Highlights for certolizumab
Certolizumab pegol is an injected drug used to treat rheumatoid arthritis, Crohn’s disease, ankylosing spondylitis, and psoriatic arthritis.
Common side effects include cold and flu viruses, rashes, and urinary tract infections.
The dose is injected by a healthcare provider every 2 weeks or once a month.
Certolizumab pegol can lower the ability of your immune system to fight infections. Some people have serious infections because of taking certolizumab pegol.
Don’t start taking certolizumab pegol if you have any kind of infection, unless your doctor says it’s okay.
What is certolizumab pegol?
Certolizumab pegol is an injectable drug. It’s given by a healthcare provider in a hospital or clinical setting. Your doctor may decide that you can inject yourself at home. If so, you should be properly trained how to inject yourself with the prefilled syringe by a doctor or nurse.

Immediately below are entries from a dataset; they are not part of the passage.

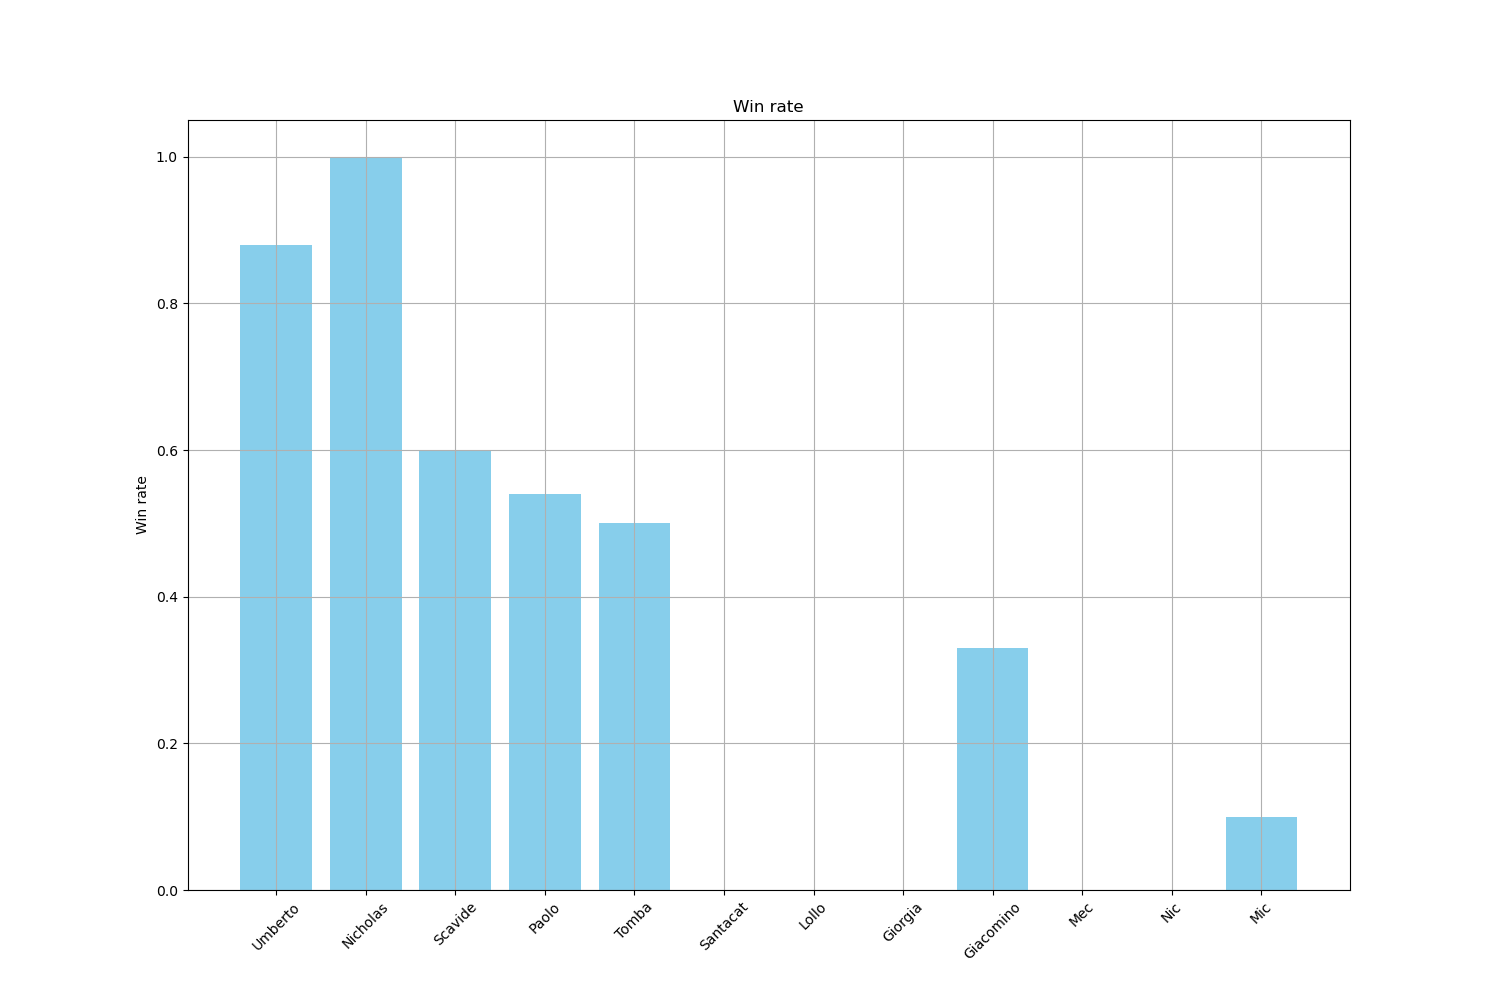
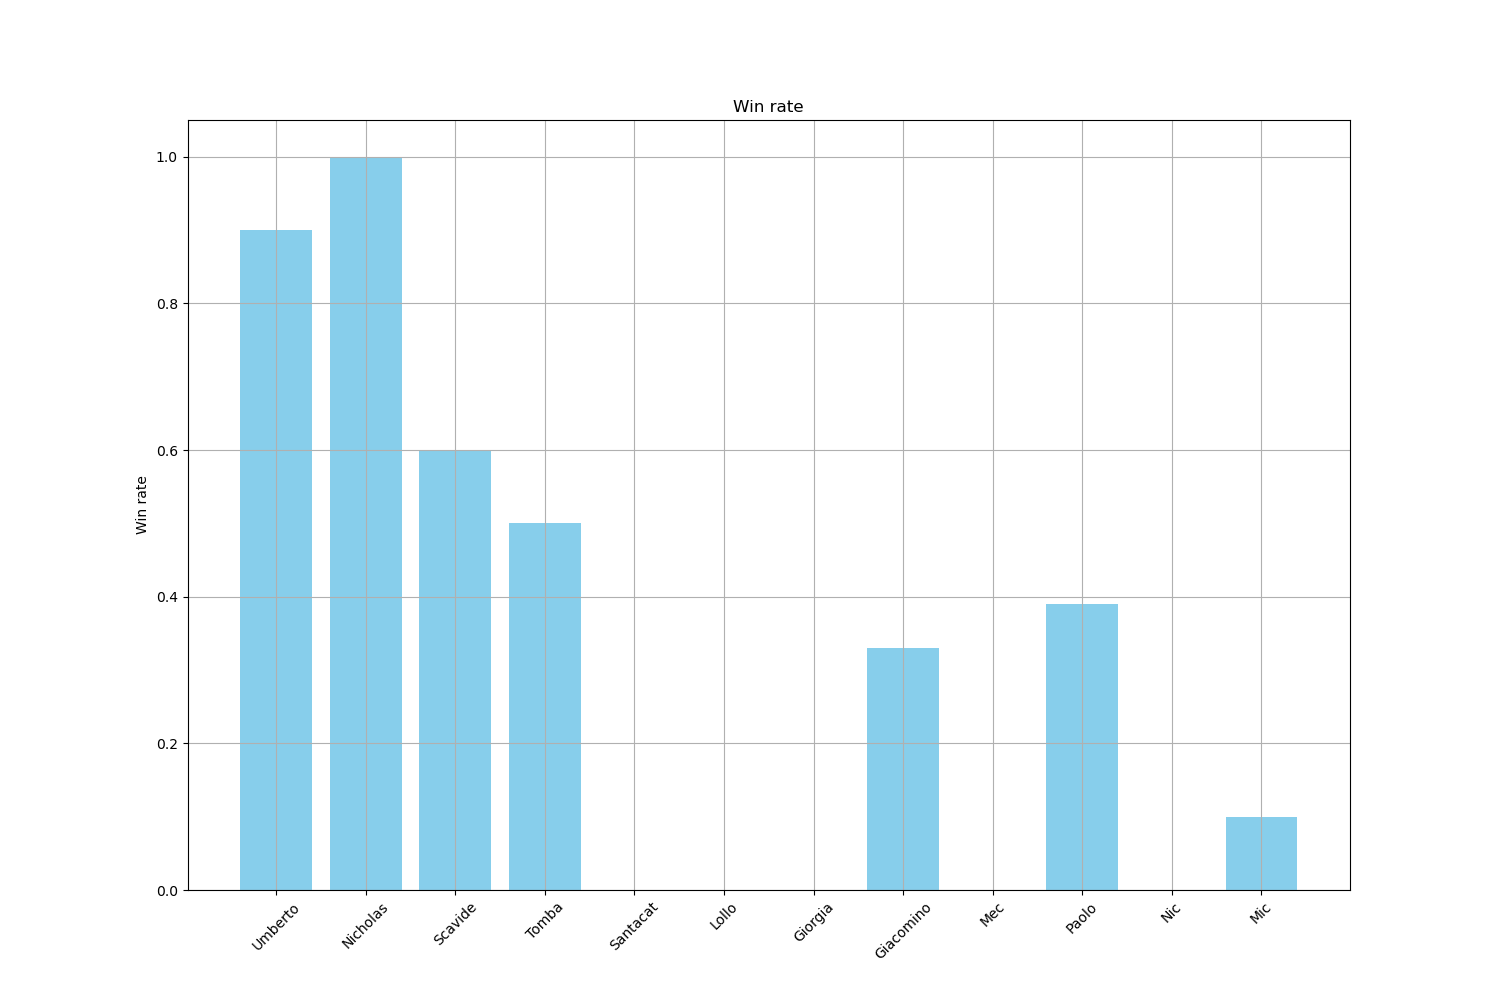
aggiungo il csv per le partite

diff --git a/main.py b/main.py
@@ -11,10 +11,15 @@ def update_data(player1: str = "Umberto", player2: str = "Paolo", score: int = 1
     with open('players.json') as f:
         data = json.load(f)
 
+    # Definisci il K-factor
+    K = 32
+
     # Aggiorna l'elo
-    get_new_elo(data, player1, player2, score)
+    get_new_elo(data, player1, player2, score, K)
 
     print(f"{player1} vs {player2}\nVittoria di {player1}\nElo aggiornati:\n{player1}: {data['players'][0]['rating']}\n{player2}: {data['players'][1]['rating']}")
+
+    # ------------------------ Save data ------------------------
 
     # sorta il dizionario
     data['players'] = sorted(data['players'], key=lambda x: x['rating'], reverse=True)
@@ -31,6 +36,18 @@ def update_data(player1: str = "Umberto", player2: str = "Paolo", score: int = 1
 
     # salva il dataframe
     df.to_csv('./results/rating.csv', index=False)
+
+    # ------------------------ Save new match ------------------------
+
+    # Aggiungi la partita al dataframe df_matches
+    df_matches = pd.read_csv('./results/matches.csv')
+
+    new_match = pd.DataFrame([{'Winner': player1, 'Loser': player2, 'Date': pd.Timestamp.now().date()}])
+    df_matches = pd.concat([df_matches, new_match], ignore_index=True)
+
+    df_matches.to_csv('./results/matches.csv', index=False)
+
+    # ------------------------ Plots ------------------------
 
     # Plotta gli elo
     plt.figure(figsize=(15,10))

This drug may be used as part of a combination therapy. That means you need to take it with other drugs.
Why it's used
Certolizumab pegol is used to treat Crohn’s disease, rheumatoid arthritis, psoriatic arthritis, and ankylosing spondylitis.
How it works
Certolizumab pegol works to block a substance in your body that causes inflammation caused by your immune system.
certolizumab Side Effects
Most Common Side Effects
The most common side effects that occur with certolizumab pegol include:
upper respiratory infections, such as the flu and common cold
urinary tract infections
Serious Side Effects
If you experience any of these serious side effects, call your doctor right away. If your symptoms are potentially life threatening or if you think you’re experiencing a medical emergency, call 9-1-1.
infections. Symptoms may include:
- cough that doesn’t go away
- low grade fever
- unexplained weight loss
- loss of body fat and muscle
heart failure. Symptoms may include:
- chest pain
- shortness of breath
- swelling of your ankles or feet
- sudden weight gain
allergic reactions. Symptoms may include:
- skin rash
- swelling or itching of your face, tongue, lips, or throat
- trouble breathing
returning hepatitis B virus infection in people who carry the virus. Symptoms may include:
- not feeling well
- yellowing of your skin or whites of your eyes
- poor appetite or vomiting
- pain on the right side of your stomach
New or worsening nervous system problems, such as multiple sclerosis, Guillain-Barre syndrome, seizures, or inflammation of the nerves of the eyes. Symptoms may include:
- numbness or tingling
- problems with your vision
- weakness in your arms or legs
blood problems. Symptoms may include:
- fever that doesn't go away
- bruising or bleeding very easily
- looking very pale
immune reactions, including a lupus-like syndrome. Symptoms may include:
- shortness of breath
- joint pain
- rash on your cheeks or arms that gets worse with sun exposure
Certolizumab pegol does not cause drowsiness.
Mild side effects may go away within a few days or a couple of weeks. Talk to your doctor or pharmacist if they’re more severe or don’t go away.
certolizumab May Interact with Other Medications
Certolizumab pegol can interact with other medications, herbs, or vitamins you might be taking. Your healthcare provider will look out for interactions with your current medications. Always be sure to tell your doctor about all medications, herbs or vitamins you’re taking.
How to Take certolizumab (Dosage)
Your doctor will determine a dose that’s right for you based on your individual needs. Your general health may affect your dose. Tell your doctor about all health conditions you have before your doctor or nurse administers the drug to you.
Certolizumab pegol comes with risks if you don’t receive it how you should.
If You Don’t Take It at All
If you don’t take certolizumab pegol, your condition won’t improve and it may get worse.
If You Stop Taking It
Your condition may get worse if you stop taking certolizumab pegol.
If You Receive Too Much
No serious side effects have been seen in people who have taken up to twice the recommended dose. But you should call your doctor if you think you’ve received too much.
What to Do If You Miss a Dose/Appointment
If you miss a dose or appointment, ask your doctor when to schedule your next one.
How to Tell the Drug Is Working
You may be able to tell this drug is working for Crohn’s disease if you have less diarrhea, bloody stools, and stomach pain.
You may be able to tell it’s working for rheumatoid arthritis, psoriatic arthritis, and ankylosing spondylitis if you have less joint pain and are able to move better.
This is a long-term medication.
- Cimzia - certolizumab pegol: Cimzia- certolizumab pegol injection, solution. (2013, October). Retrieved from http://dailymed.nlm.nih.gov/dailymed/drugInfo.cfm?setid=b4c2c9dc-a0bb-4d64-a667-a67ebe88392d
Content developed in collaboration with University of Illinois-Chicago, Drug Information Group
Medically reviewed by Creighton University, Center for Drug Information and Evidence-Based Practice on May 20, 2016